Injunctive relief consists of a court order called an injunction, requiring an individual to do or not do a specific action. It is an extraordinary remedy that courts utilize in special cases where preservation of the status quo or taking some specific action is required in order to prevent possible injustice. For example, in a custody case, an injunction may be used to prevent a party from removing a child from the country. Injunctive relief is an equitable remedy granted when money damages are not able to compensate the plaintiff's violation of rights if an injunction is not granted. Failure to comply with a notice of an injunction is punishable by being held in contempt of court.

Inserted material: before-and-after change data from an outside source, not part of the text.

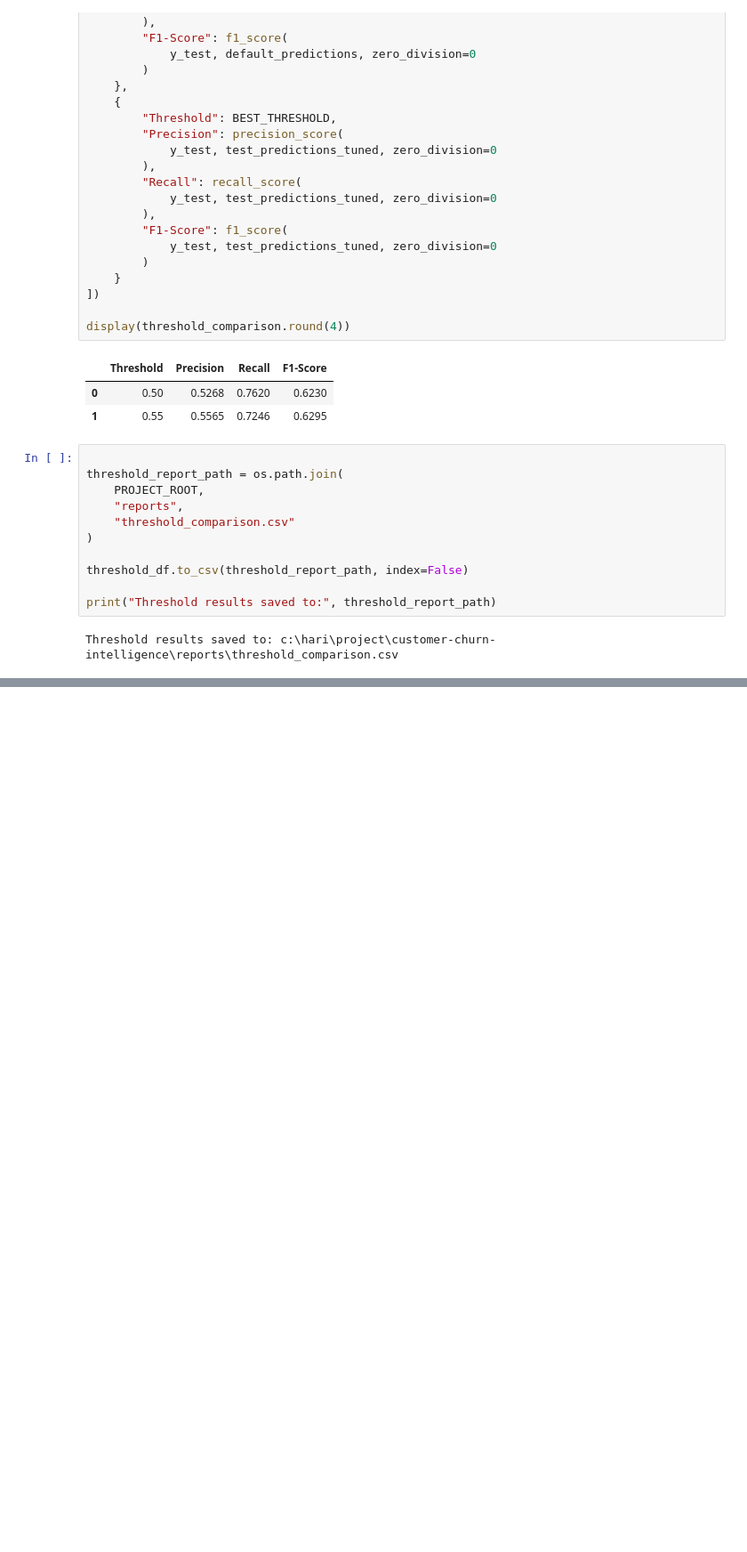
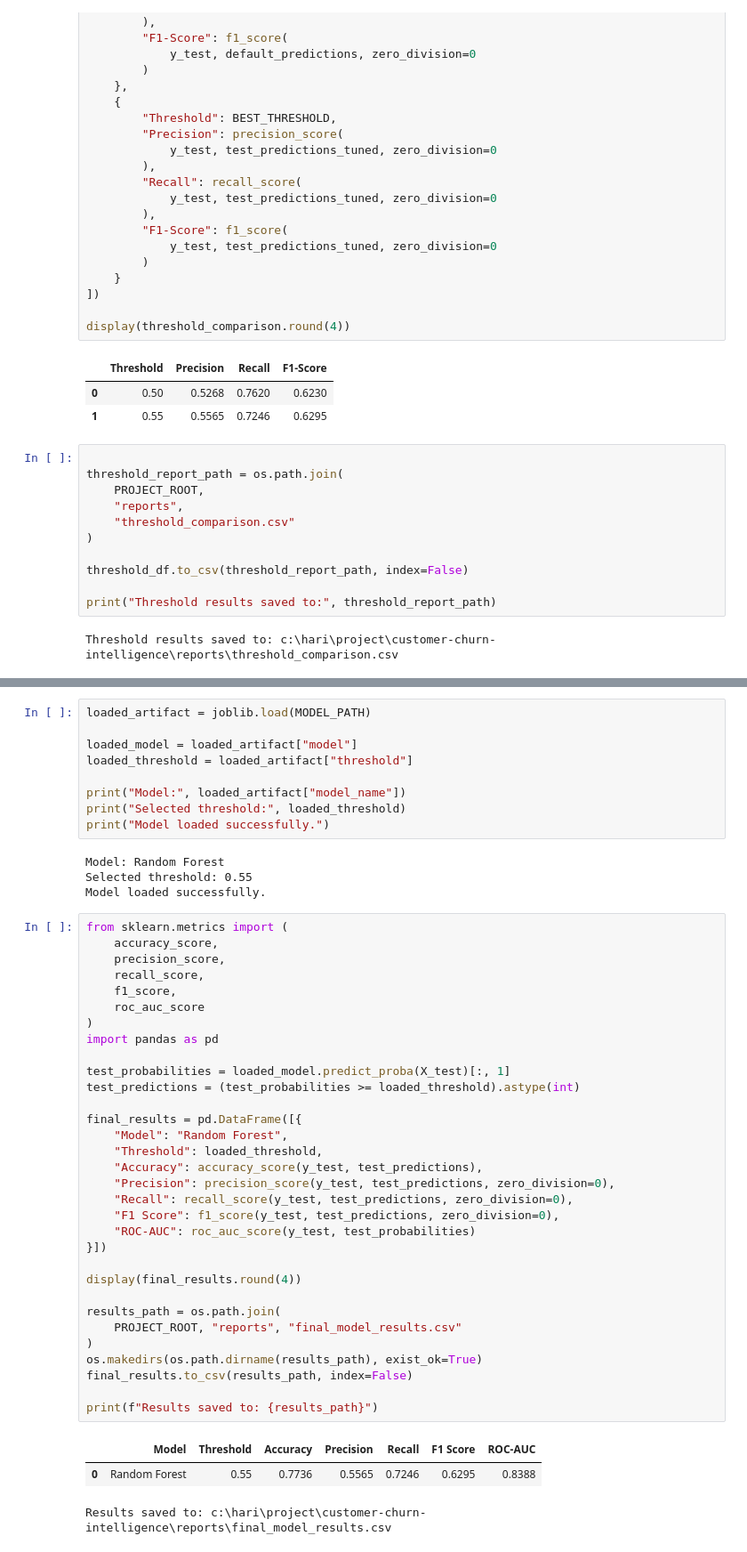
Before and after one commit to Sreehari-S24/Customer-Churn-Predictor, a Jupyter notebook: notebooks/initial.ipynb, the cells around one changed output, grey strips where cells are left out. Shown at 89% size. Cells and saved outputs as stored; diff of their text form; blank space fills up the shorter version.

```diff
--- a/notebooks/initial.ipynb
+++ b/notebooks/initial.ipynb
@@ -1467,0 +1590,49 @@ Threshold results saved to: c:\hari\project\customer-churn-intelligence\reports\
+# %%
+loaded_artifact = joblib.load(MODEL_PATH)
+
+loaded_model = loaded_artifact["model"]
+loaded_threshold = loaded_artifact["threshold"]
+
+print("Model:", loaded_artifact["model_name"])
+print("Selected threshold:", loaded_threshold)
+print("Model loaded successfully.")
+# %% [output]
+Model: Random Forest
+Selected threshold: 0.55
+Model loaded successfully.
+# %%
+from sklearn.metrics import (
+    accuracy_score,
+    precision_score,
+    recall_score,
+    f1_score,
+    roc_auc_score
+)
+import pandas as pd
+
+test_probabilities = loaded_model.predict_proba(X_test)[:, 1]
+test_predictions = (test_probabilities >= loaded_threshold).astype(int)
+
+final_results = pd.DataFrame([{
+    "Model": "Random Forest",
+    "Threshold": loaded_threshold,
+    "Accuracy": accuracy_score(y_test, test_predictions),
+    "Precision": precision_score(y_test, test_predictions, zero_division=0),
+    "Recall": recall_score(y_test, test_predictions, zero_division=0),
+    "F1 Score": f1_score(y_test, test_predictions, zero_division=0),
+    "ROC-AUC": roc_auc_score(y_test, test_probabilities)
+}])
+
+display(final_results.round(4))
+
+results_path = os.path.join(
+    PROJECT_ROOT, "reports", "final_model_results.csv"
+)
+os.makedirs(os.path.dirname(results_path), exist_ok=True)
+final_results.to_csv(results_path, index=False)
+
+print(f"Results saved to: {results_path}")
+# %% [output]
+|  | Model | Threshold | Accuracy | Precision | Recall | F1 Score | ROC-AUC |
+| 0 | Random Forest | 0.55 | 0.7736 | 0.5565 | 0.7246 | 0.6295 | 0.8388 |
+Results saved to: c:\hari\project\customer-churn-intelligence\reports\final_model_results.csv
```
Also changed, not shown: parts of 7 cells of this notebook, 6 other files.
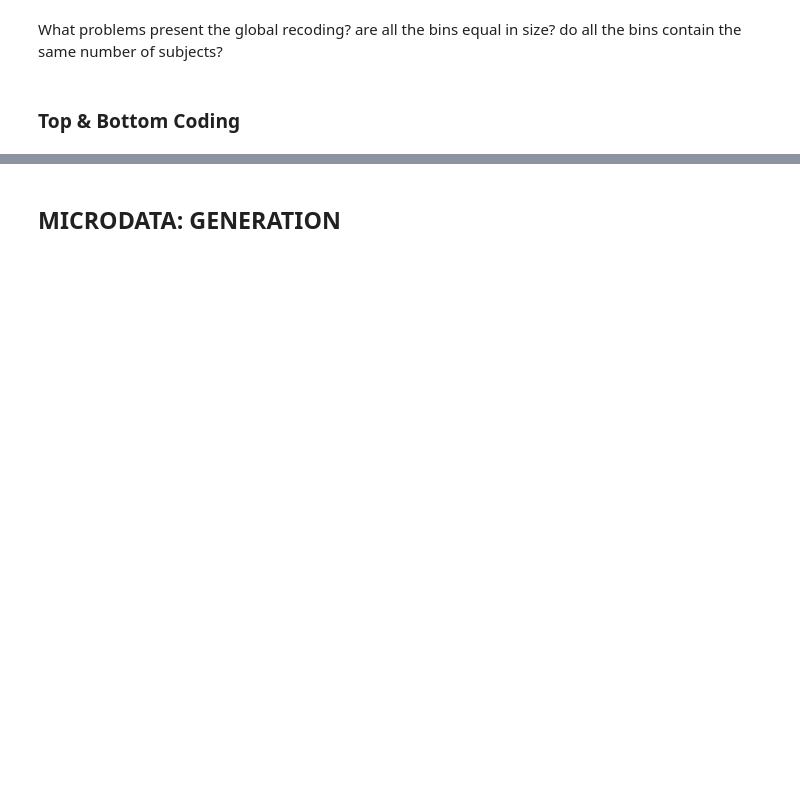
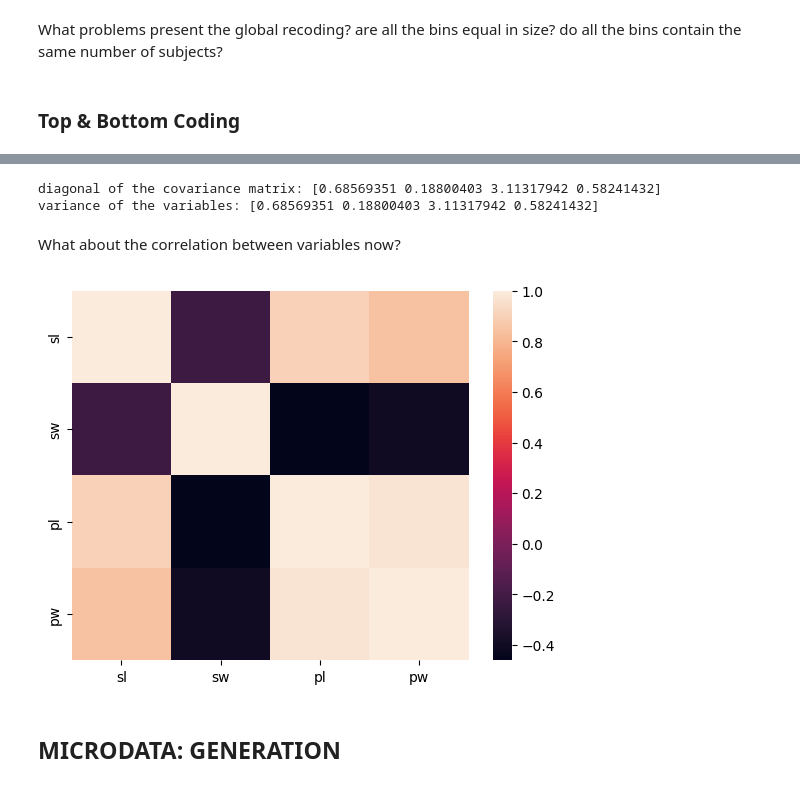
Before and after one commit to guglielmof/esercitazioni-PPIA, a Jupyter notebook: microdata_protection.ipynb, the cells around one changed output, grey strips where cells are left out. Cells and saved outputs as stored; diff of their text form; code cells hidden in the pictures; blank space fills up the shorter version.

```diff
--- a/microdata_protection.ipynb
+++ b/microdata_protection.ipynb
@@ -282,8 +715,41 @@ plt.show()
 # %%
 #compute the covariance matrix
 covm = iris[variables].cov()
-print(covm.shape)
-print(np.diag(covm)) # the diagonal of the covariance matrix, contains the variance
+print(f"diagonal of the covariance matrix: {np.diag(covm)}") # the diagonal of the covariance matrix, contains the variance
+print(f"variance of the variables: {iris[variables].std().to_numpy()**2}")
+# %% [output]
+diagonal of the covariance matrix: [0.68569351 0.18800403 3.11317942 0.58241432]
+variance of the variables: [0.68569351 0.18800403 3.11317942 0.58241432]
 # %%
-#generate the noise using the covariance matrix
-covnoise = npr.multivariate_normal(np.zeros(len(variables)), covm, size=len(iris.index))
+def correlated_additive_noise(dataset: np.array):
+  """
+  Adds correlated additive noise to a dataset.
+
+  The noise is drawn from a multivariate normal distribution centered at 0
+  with a covariance matrix equal to the covariance matrix of the input dataset.
+
+  Args:
+      dataset (np.array): The input numpy array containing numerical data.
+
+  Returns:
+      np.array: A new numpy array with correlated additive noise applied.
+  """
+
+  #compute the covariance matrix. Notice that now the input is a np.array
+  covm = ???
+
+  # now we need to generate the correlated noise. to do so, we can use a
+  # multivariate normal distribution centered in 0 and with the given covariance
+  # matrix. Which python function you can use to achieve this?
+  # IMPORTANT: make sure to sample noise with the right shape: how many values are
+  # you going to sample every time from a multivariate normal distriubtion?
+  covnoise = ???
+
+
+  #now, we can add the noise to the dataset
+  dataset += covnoise
+
+  return dataset
+
+corr_noisy_irisdf = iris.copy()
+corr_noisy_irisdf[variables] = correlated_additive_noise(iris[variables].to_numpy())
@@ -295,7 +756,11 @@ noisedc_idf.head()
+# %% [markdown]
+What about the correlation between variables now?
 # %%
-corr = noisedc_idf[variables].corr()
+corr = corr_noisy_irisdf[variables].corr()
 sns.heatmap(corr)
 plt.show()
+# %% [output]
+[figure, added]
 # %% [markdown]
 <h2>MICRODATA: GENERATION</h2>
 # %% [markdown]
```
Also changed, not shown: parts of 80 cells of this notebook.
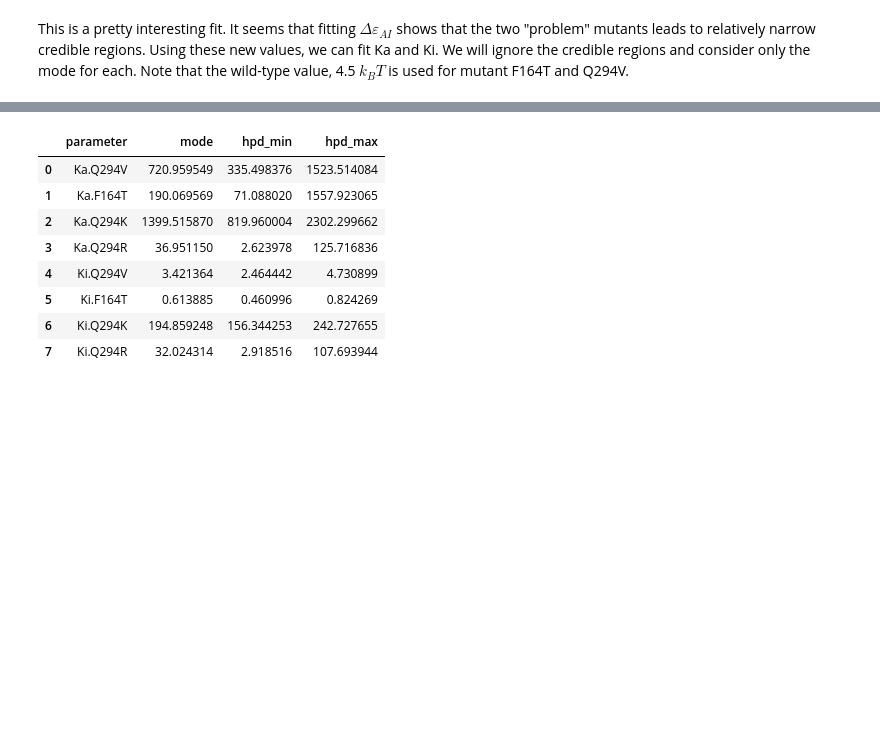
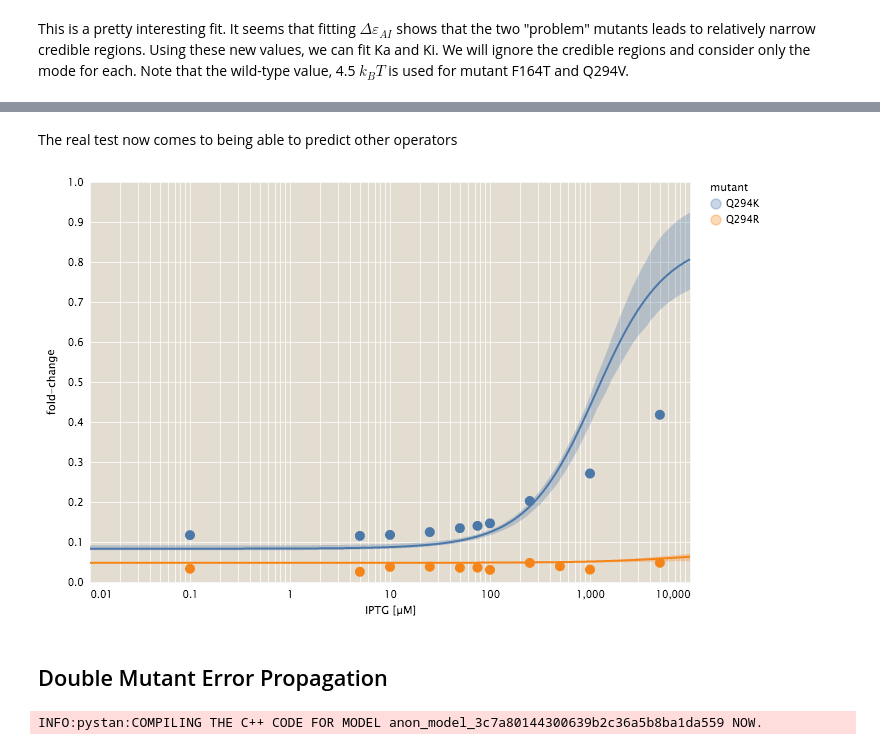
Before and after one commit to RPGroup-PBoC/mwc_mutants, a Jupyter notebook: code/analysis/complete_analysis.ipynb, the cells around one changed output, grey strips where cells are left out. Saved outputs shown, nothing was run; the diff lists cells and outputs as text; code cells hidden in the pictures; blank space fills up the shorter version.

Commit message:
Performing DBL error propagation.

```diff
--- a/code/analysis/complete_analysis.ipynb
+++ b/code/analysis/complete_analysis.ipynb
@@ -578,12 +608,2 @@ fit_mode + fit_hpd + points
-# %%
-kaki_allo_stats
-# %% [output]
-|  | parameter | mode | hpd_min | hpd_max |
-| 0 | Ka.Q294V | 720.959549 | 335.498376 | 1523.514084 |
-| 1 | Ka.F164T | 190.069569 | 71.088020 | 1557.923065 |
-| 2 | Ka.Q294K | 1399.515870 | 819.960004 | 2302.299662 |
-| 3 | Ka.Q294R | 36.951150 | 2.623978 | 125.716836 |
-| 4 | Ki.Q294V | 3.421364 | 2.464442 | 4.730899 |
-| 5 | Ki.F164T | 0.613885 | 0.460996 | 0.824269 |
-| 6 | Ki.Q294K | 194.859248 | 156.344253 | 242.727655 |
-| 7 | Ki.Q294R | 32.024314 | 2.918516 | 107.693944 |
+# %% [markdown]
+The real test now comes to being able to predict other operators
@@ -589,0 +637,31 @@ kaki_allo_stats
+# %%
+fit_base = alt.Chart(O1_pred_df, width=600, height=400)
+data_base = alt.Chart(IND_O1_summ[IND_O1_summ['IPTGuM'] > 0])
+
+fit_mode = fit_base.mark_line().encode(
+            x = alt.X('IPTGuM:Q', scale={'type':'log'}, axis={'title':'IPTG [µM]'}),
+            y = alt.Y('mode:Q', axis={'title':'fold-change'}),
+            color='mutant:N')
+
+fit_hpd = fit_base.mark_area(opacity=0.3).encode(
+          x='IPTGuM:Q',
+          y='min:Q',
+          y2='max:Q',
+          color='mutant:N')
+
+points = data_base.mark_point(filled=True, size=100, opacity=1).encode(
+        x='IPTGuM:Q',
+        y='mean',
+        color='mutant:N')
+
+fit_mode + fit_hpd + points
+# %% [output]
+[figure, added]
+# %% [markdown]
+## Double Mutant Error Propagation
+# %%
+# Load the model.
+dbl_error_model_code = mut.bayes.assemble_StanModelCode('../stan/DBL_error_propagation.stan', '../stan/functions.stan')
+dbl_error_model = pystan.StanModel(model_code=dbl_error_model_code)
+# %% [output]
+INFO:pystan:COMPILING THE C++ CODE FOR MODEL anon_model_3c7a80144300639b2c36a5b8ba1da559 NOW.
```
Also changed, not shown: parts of 15 cells of this notebook, 5 other files.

There are two types of injunctions: a preliminary injunction and a temporary restraining order (TRO). The purpose of both is to maintain the status quo -- to insure a plaintiff that the defendant will not either make him or herself judgment-proof, or insolvent in some way, or to stop him or her from acting in a harmful way until further judicial proceedings are available. The court uses its discretionary power to balance the defendant's due process rights against the possibility of the defendant becoming judgment-proof, and the immediacy of the threat of harm to the plaintiff. Courts can also issue preliminary injunctions to take effect immediately and effective until a decision is made on a permanent injunction, which can stay in effect indefinitely or until certain conditions are met. A mandatory injunction is one which orders a party to requires them to do something or perform an act. A restrictive injunction prevents a party from taking an action. In many jurisdictions, plaintiffs demanding an injunction are required to post a bond.